Even though truss-designed roofs are prevalent throughout most of the residential construction industry, there are regions where building with steel frame roofs is still common. There are two common ways to frame the roof of a house: with premanufactured trusses, or with rafters and ceiling joists, commonly called stick framing.
While support roofs are the most popular construction style today, there are regions of the country where builders still prefer steel-frame roofing. There are several reasons for this. One of the most common is that with steel building frame components, it’s easier to customize the roofline. Builders sometimes also prefer this construction method when they want to provide a large attic space or high, vaulted ceilings.
However, building a framed roof is not always easy. Whether it’s because of the growing size of houses, or because roofs are getting more complicated, the code requirements for stick framing roofs have become more complex over the years, too. Meeting current IRC roof framing requirements means builders are really constructing very simple triangles using the rafters and ceiling joists because triangles are known to be the most stable shape.

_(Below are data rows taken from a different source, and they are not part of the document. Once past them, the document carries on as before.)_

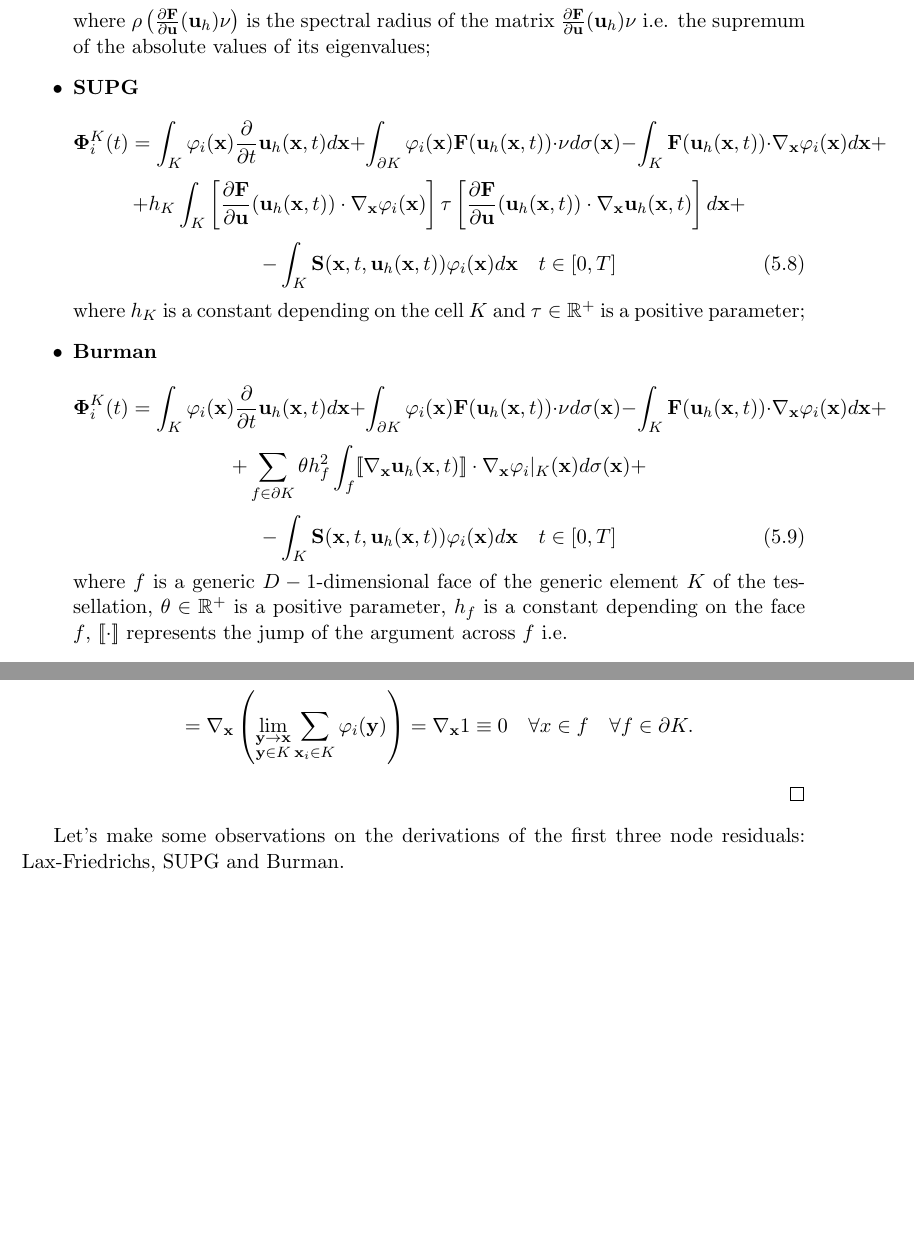
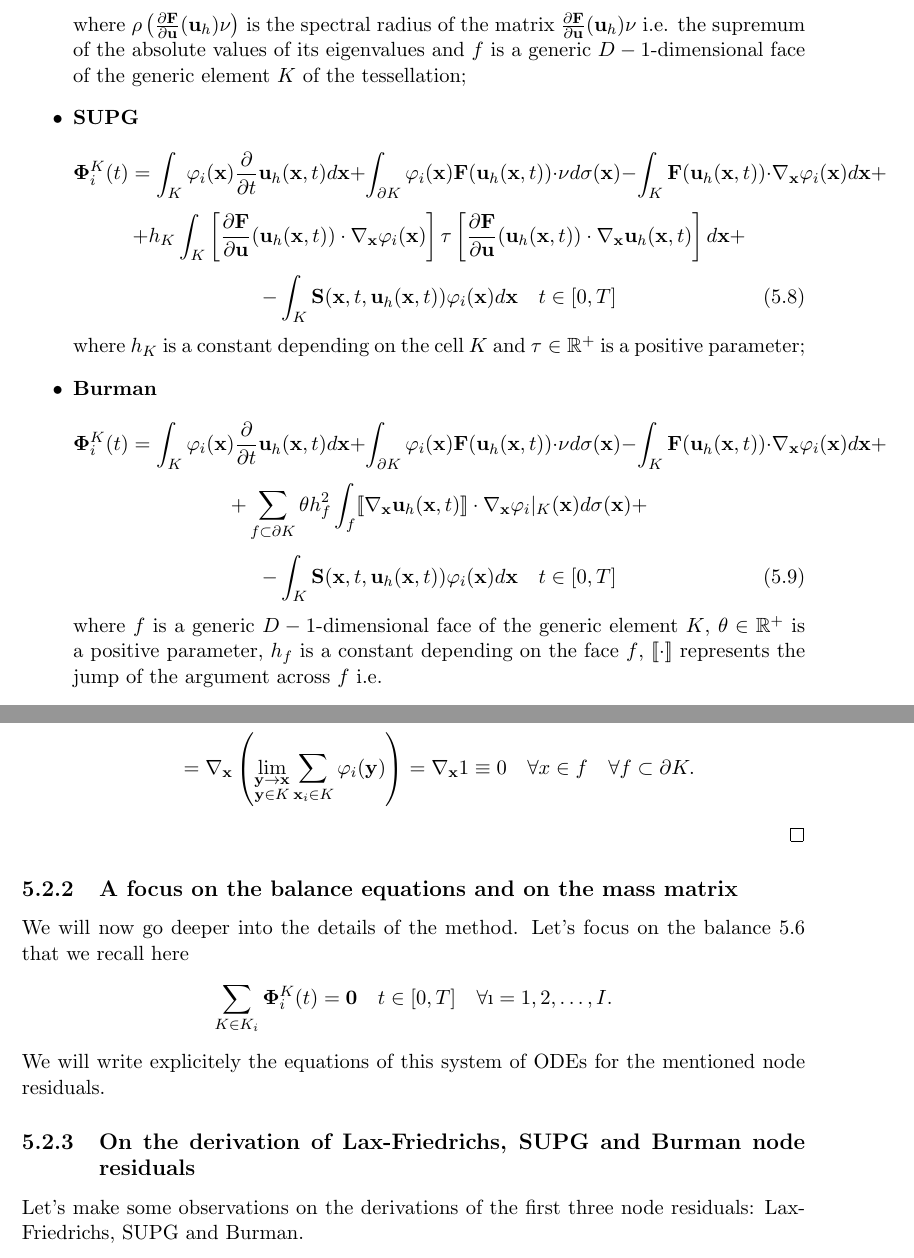
Before and after one commit to lmical/dec, a LaTeX thesis (DeC.tex): two parts of pages 37 and 40 of 43 before the commit and two parts of pages 37 and 41 of 44 after it, joined at a grey line, cut so that both start at the same text, the shorter picture padded with empty space. Compiled offline with pdfLaTeX.

Commit message:
f \subsset \partial{K}

```diff
--- a/DeC.tex
+++ b/DeC.tex
@@ -1061,8 +1099,8 @@ $$\uvec{\Phi}^K_i(t)=\int_K \varphi_i(\uvec{x})\frac{\partial}{\partial t}\uvec{
 where $\overline{\uvec{c}}_K(t)$ is the average of the coefficients of the approximated solution associated to the nodes belonging to the cell $K$ i.e.
 $$\overline{\uvec{c}}_K(t)=\frac{1}{\#\lbrace\uvec{x}_i \in K\rbrace}\sum_{\uvec{x}_i \in K}\uvec{c}_i(t)$$
 and $\alpha_K(\uvec{u}_h)$ is defined through the Jacobian matrix of the flux in the following way
-$$\alpha_K(\uvec{u}_h)=\sup\limits_{\substack{\uvec{x}\in f \\ f\in \partial{K}}}\rho \left( \frac{\partial \uvec{F}}{\partial \uvec{u}}(\uvec{u}_h) \nu \right)$$
-where $\rho\left( \frac{\partial \uvec{F}}{\partial \uvec{u}}(\uvec{u}_h) \nu \right)$ is the spectral radius of the matrix $ \frac{\partial \uvec{F}}{\partial \uvec{u}}(\uvec{u}_h) \nu $ i.e. the supremum of the absolute values of its eigenvalues;
+$$\alpha_K(\uvec{u}_h)=\sup\limits_{\substack{\uvec{x}\in f \\ f\subset \partial{K}}}\rho \left( \frac{\partial \uvec{F}}{\partial \uvec{u}}(\uvec{u}_h) \nu \right)$$
+where $\rho\left( \frac{\partial \uvec{F}}{\partial \uvec{u}}(\uvec{u}_h) \nu \right)$ is the spectral radius of the matrix $ \frac{\partial \uvec{F}}{\partial \uvec{u}}(\uvec{u}_h) \nu $ i.e. the supremum of the absolute values of its eigenvalues and $f$ is a generic $D-1$-dimensional face of the generic element $K$ of the tessellation;
 
 
 
@@ -1078,12 +1116,12 @@ where $h_K$ is a constant depending on the cell $K$ and $\tau\in \mathbb{R}^+$ i
 
 \item[•] \textbf{Burman}\\
 $$\uvec{\Phi}^K_i(t)=\int_K \varphi_i(\uvec{x})\frac{\partial}{\partial t}\uvec{u}_h(\uvec{x},t) d \uvec{x}+\int_{\partial{K}} \varphi_i(\uvec{x})\uvec{F}(\uvec{u}_h(\uvec{x},t))\cdot \uvec{\nu} d\sigma(\uvec{x})-\int_K \uvec{F}(\uvec{u}_h(\uvec{x},t))\cdot \nabla_{\uvec{x}} \varphi_i(\uvec{x}) d\uvec{x}+$$
-$$+\sum_{f\in\partial{K}}\theta h_f^2\int_f [\![ \nabla_{\uvec{x}} \uvec{u}_h(\uvec{x},t) ]\!] \cdot \nabla_{\uvec{x}} \varphi_i\vert_K(\uvec{x})  d\sigma(\uvec{x})+$$
+$$+\sum_{f\subset\partial{K}}\theta h_f^2\int_f [\![ \nabla_{\uvec{x}} \uvec{u}_h(\uvec{x},t) ]\!] \cdot \nabla_{\uvec{x}} \varphi_i\vert_K(\uvec{x})  d\sigma(\uvec{x})+$$
 \begin{equation}
 \label{Burman}
 -\int_K \uvec{S}(\uvec{x},t,\uvec{u}_h(\uvec{x},t)) \varphi_i(\uvec{x}) d\uvec{x} \quad t\in [0,T]
 \end{equation}
-where $f$ is a generic $D-1$-dimensional face of the generic element $K$ of the tessellation, $\theta\in \mathbb{R^+}$ is a positive parameter, $h_f$ is a constant depending on the face $f$, $[\![ \cdot ]\!]$ represents the jump of the argument across $f$ i.e.
+where $f$ is a generic $D-1$-dimensional face of the generic element $K$, $\theta\in \mathbb{R^+}$ is a positive parameter, $h_f$ is a constant depending on the face $f$, $[\![ \cdot ]\!]$ represents the jump of the argument across $f$ i.e.
 $$[\![ g(\uvec{x}) ]\!]=g\vert_K(\uvec{x})-g\vert_{K^+}(\uvec{x}) \quad \forall x \in f$$
 with $K^+$ the element of the tessellation sharing the face $f$ with $K$ and $\cdot\vert_K$ and $\cdot\vert_{K^+}$ representing the restrictions to $K$ and $K^+$ thus
 $$g\vert_K(\uvec{x})=\lim\limits_{\substack{\uvec{y}\rightarrow\uvec{x} \\ \uvec{y}\in K}}g(\uvec{y})$$
@@ -1171,8 +1212,17 @@ $$=\sum_{f\in\partial{K}}\theta h_f^2\int_f [\![ \nabla_{\uvec{x}} \uvec{u}_h(\u
 again because of \ref{gradient} since we are considering the limit at the boundary of the restriction to $K$ of the gradient of the function $\sum_{\uvec{x}_i \in K}  \varphi_i(\uvec{x})$ which is constant in $K$ and so
 $$\nabla_{\uvec{x}} \left( \sum_{\uvec{x}_i \in K}\varphi_i\vert_K(\uvec{x})\right)=\nabla_{\uvec{x}} \left( \sum_{\uvec{x}_i \in K} \lim\limits_{\substack{\uvec{y}\rightarrow\uvec{x} \\ \uvec{y}\in K}}\varphi_i(\uvec{y})\right)=$$
-$$=\nabla_{\uvec{x}} \left(  \lim\limits_{\substack{\uvec{y}\rightarrow\uvec{x} \\ \uvec{y}\in K}}\sum_{\uvec{x}_i \in K} \varphi_i(\uvec{y})\right)=\nabla_{\uvec{x}}1\equiv 0 \quad \forall x \in f \quad \forall f \in \partial{K}.$$
+$$=\nabla_{\uvec{x}} \left(  \lim\limits_{\substack{\uvec{y}\rightarrow\uvec{x} \\ \uvec{y}\in K}}\sum_{\uvec{x}_i \in K} \varphi_i(\uvec{y})\right)=\nabla_{\uvec{x}}1\equiv 0 \quad \forall x \in f \quad \forall f\subset \partial{K}.$$
 \end{itemize}
 \end{proof}
+
+\subsection{A focus on the balance equations and on the mass matrix}
+We will now go deeper into the details of the method. Let's focus on the balance \ref{nodebalance} that we recall here
+$$\sum_{K \in K_i} \uvec{\Phi}^K_i(t)=\uvec{0} \quad t \in [0,T] \quad \forall \i=1,2,\dots,I.$$
+We will write explicitely the equations of this system of ODEs for the mentioned node residuals.
+
+
+
+
 
 
 %Example of the system of equations
@@ -1211,6 +1261,7 @@ $$=\nabla_{\uvec{x}} \left(  \lim\limits_{\substack{\uvec{y}\rightarrow\uvec{x}
 
 
 
+\subsection{On the derivation of Lax-Friedrichs, SUPG and Burman node residuals}
 
 
 Let's make some observations on the derivations of the first three node residuals: Lax-Friedrichs, SUPG and Burman.
```
Also changed, not shown: DeC.tex (61 more changed lines).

In order to maintain the triangle shape, there are specific requirements for how to fasten the corners of the triangle together. Most importantly, the bottom of each triangle must be fastened securely to the rafters on each end and must continue across the entire width of the ceiling so they keep the ends of the rafters from spreading out when loaded.